=== Source data ===

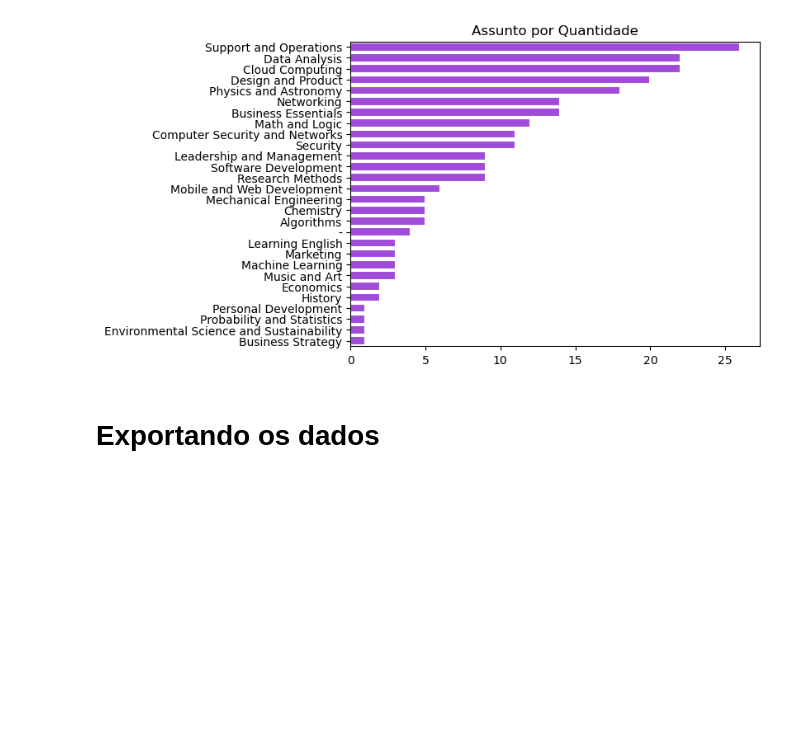
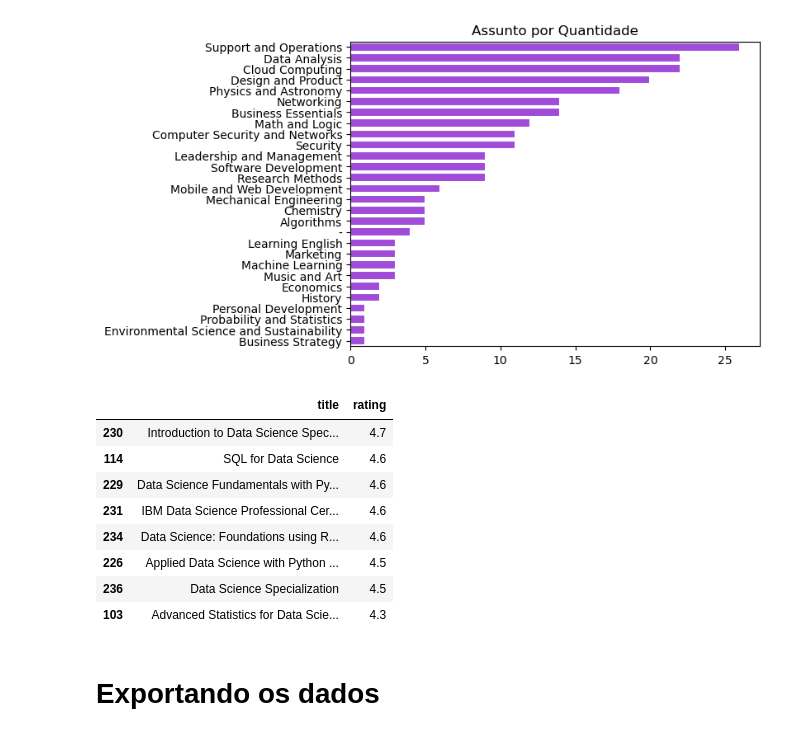
Before and after one commit to ismailymendes/mooc_udemy_coursera, a Jupyter notebook: mooc_udemy_coursera.ipynb, the cells around one changed output. Drawn from its saved outputs; the diff is of its cells as text; code cells hidden in the pictures; blank space fills up the shorter version.

```diff
--- a/mooc_udemy_coursera.ipynb
+++ b/mooc_udemy_coursera.ipynb
@@ -917,6 +917,19 @@ plt.title("Assunto por Quantidade")
 # %% [output]
 Text(0.5, 1.0, 'Assunto por Quantidade')
 [figure]
+# %%
+Courses_data = coursera_cursos[coursera_cursos['title'].str.contains('Data Science')].sort_values(by=['rating'], ascending=False).drop_duplicates(subset=['title'])
+Courses_data[['title','rating']]
+# %% [output]
+|  | title | rating |
+| 230 | Introduction to Data Science Spec... | 4.7 |
+| 114 | SQL for Data Science | 4.6 |
+| 229 | Data Science Fundamentals with Py... | 4.6 |
+| 231 | IBM Data Science Professional Cer... | 4.6 |
+| 234 | Data Science: Foundations using R... | 4.6 |
+| 226 | Applied Data Science with Python ... | 4.5 |
+| 236 | Data Science Specialization | 4.5 |
+| 103 | Advanced Statistics for Data Scie... | 4.3 |
 # %% [markdown]
 # Exportando os dados
 # %%
```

===

Could you repeat the entries word for word, skipping the pictures they contain?

**Solution**
Before and after one commit to ismailymendes/mooc_udemy_coursera, a Jupyter notebook: mooc_udemy_coursera.ipynb, the cells around one changed output. Drawn from its saved outputs; the diff is of its cells as text; code cells hidden in the pictures; blank space fills up the shorter version.

```diff
--- a/mooc_udemy_coursera.ipynb
+++ b/mooc_udemy_coursera.ipynb
@@ -917,6 +917,19 @@ plt.title("Assunto por Quantidade")
 # %% [output]
 Text(0.5, 1.0, 'Assunto por Quantidade')
 [figure]
+# %%
+Courses_data = coursera_cursos[coursera_cursos['title'].str.contains('Data Science')].sort_values(by=['rating'], ascending=False).drop_duplicates(subset=['title'])
+Courses_data[['title','rating']]
+# %% [output]
+|  | title | rating |
+| 230 | Introduction to Data Science Spec... | 4.7 |
+| 114 | SQL for Data Science | 4.6 |
+| 229 | Data Science Fundamentals with Py... | 4.6 |
+| 231 | IBM Data Science Professional Cer... | 4.6 |
+| 234 | Data Science: Foundations using R... | 4.6 |
+| 226 | Applied Data Science with Python ... | 4.5 |
+| 236 | Data Science Specialization | 4.5 |
+| 103 | Advanced Statistics for Data Scie... | 4.3 |
 # %% [markdown]
 # Exportando os dados
 # %%
```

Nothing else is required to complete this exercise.